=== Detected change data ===
- - -

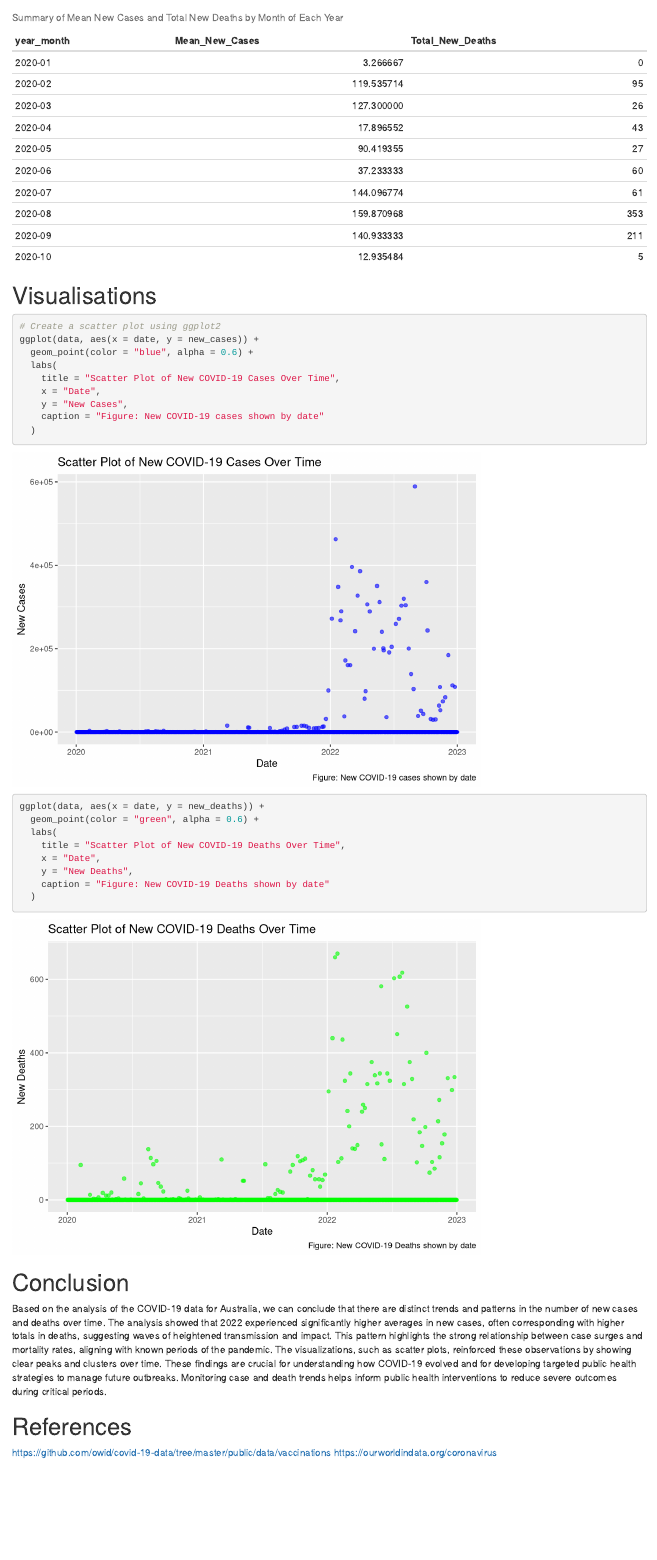
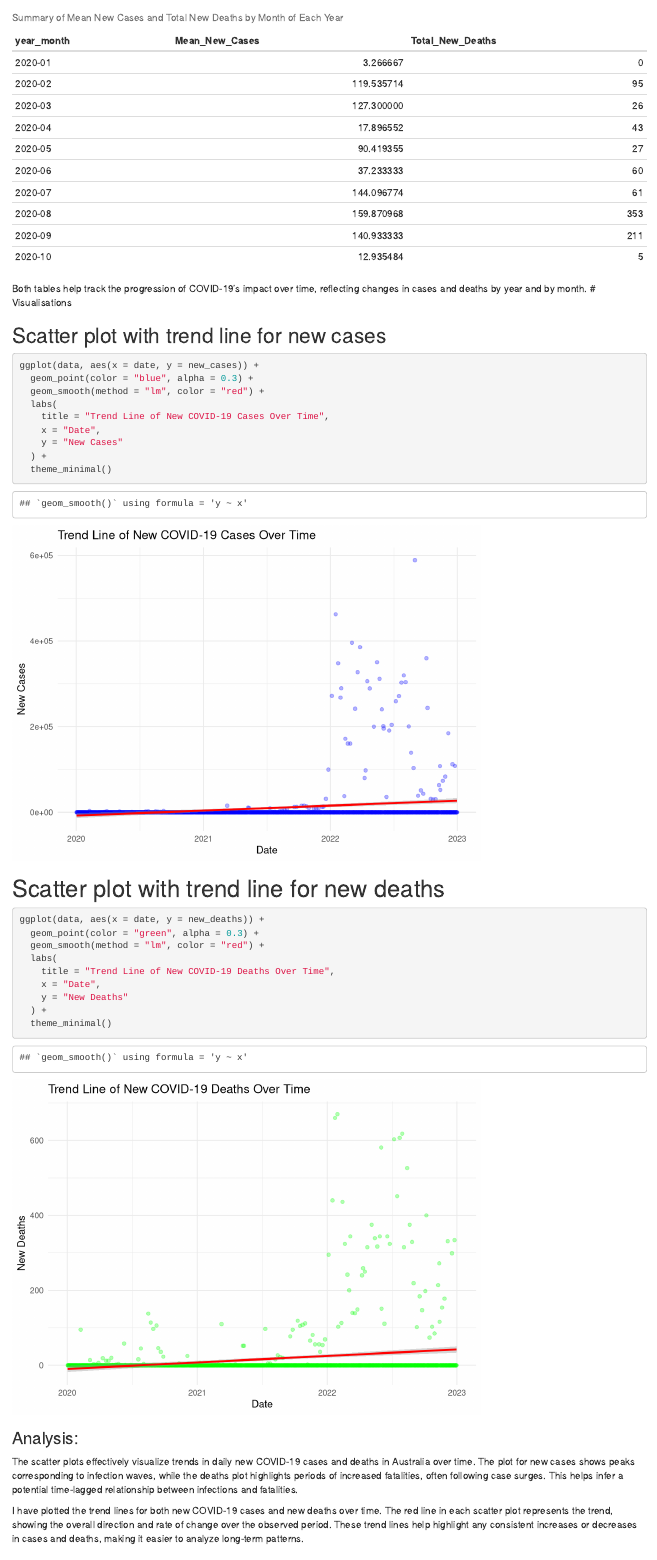
Before and after one commit to dhanya1999/COVID19Project, an R Markdown document (COVID19Project.Rmd): the page in a window 1100 px wide, from 2120 px down. Rendered offline with R 4.5, knitr and Pandoc, with nearby package versions.

Commit message:
Updated visuals to add best line of fit and some analysis

````diff
--- a/COVID19Project.Rmd
+++ b/COVID19Project.Rmd
@@ -97,28 +97,39 @@ kable(
 )
 
 ```
+Both tables help track the progression of COVID-19's impact over time, reflecting changes in cases and deaths by year and by month.
+# Visualisations
 
-# Visualisations
+
+## Scatter plot with trend line for new cases
 ```{r}
-# Create a scatter plot using ggplot2
 ggplot(data, aes(x = date, y = new_cases)) +
-  geom_point(color = "blue", alpha = 0.6) +
+  geom_point(color = "blue", alpha = 0.3) +
+  geom_smooth(method = "lm", color = "red") +
   labs(
-    title = "Scatter Plot of New COVID-19 Cases Over Time",
+    title = "Trend Line of New COVID-19 Cases Over Time",
     x = "Date",
-    y = "New Cases",
-    caption = "Figure: New COVID-19 cases shown by date"
-  )
+    y = "New Cases"
+  ) +
+  theme_minimal()
+```
+# Scatter plot with trend line for new deaths
+```{r}
+ggplot(data, aes(x = date, y = new_deaths)) +
+  geom_point(color = "green", alpha = 0.3) +
+  geom_smooth(method = "lm", color = "red") +
+  labs(
+    title = "Trend Line of New COVID-19 Deaths Over Time",
+    x = "Date",
+    y = "New Deaths"
+  ) +
+  theme_minimal()
+```
+### Analysis:
+The scatter plots effectively visualize trends in daily new COVID-19 cases and deaths in Australia over time. The plot for new cases shows peaks corresponding to infection waves, while the deaths plot highlights periods of increased fatalities, often following case surges. This helps infer a potential time-lagged relationship between infections and fatalities.
 
-ggplot(data, aes(x = date, y = new_deaths)) +
-  geom_point(color = "green", alpha = 0.6) +
-  labs(
-    title = "Scatter Plot of New COVID-19 Deaths Over Time",
-    x = "Date",
-    y = "New Deaths",
-    caption = "Figure: New COVID-19 Deaths shown by date"
-  )
-```
+I have plotted the trend lines for both new COVID-19 cases and new deaths over time. The red line in each scatter plot represents the trend, showing the overall direction and rate of change over the observed period. These trend lines help highlight any consistent increases or decreases in cases and deaths, making it easier to analyze long-term patterns.
+
 # Conclusion
 
 Based on the analysis of the COVID-19 data for Australia, we can conclude that there are distinct trends and patterns in the number of new cases and deaths over time. The analysis showed that 2022 experienced significantly higher averages in new cases, often corresponding with higher totals in deaths, suggesting waves of heightened transmission and impact. This pattern highlights the strong relationship between case surges and mortality rates, aligning with known periods of the pandemic. The visualizations, such as scatter plots, reinforced these observations by showing clear peaks and clusters over time. These findings are crucial for understanding how COVID-19 evolved and for developing targeted public health strategies to manage future outbreaks. Monitoring case and death trends helps inform public health interventions to reduce severe outcomes during critical periods.
````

- - -

=== YOUR GOAL ===
Only lines of the data holding the word "alpha" go in the answer. Please copy each of them.

=== TASK OUTPUT ===
-  geom_point(color = "blue", alpha = 0.6) +
+  geom_point(color = "blue", alpha = 0.3) +
+  geom_point(color = "green", alpha = 0.3) +
-  geom_point(color = "green", alpha = 0.6) +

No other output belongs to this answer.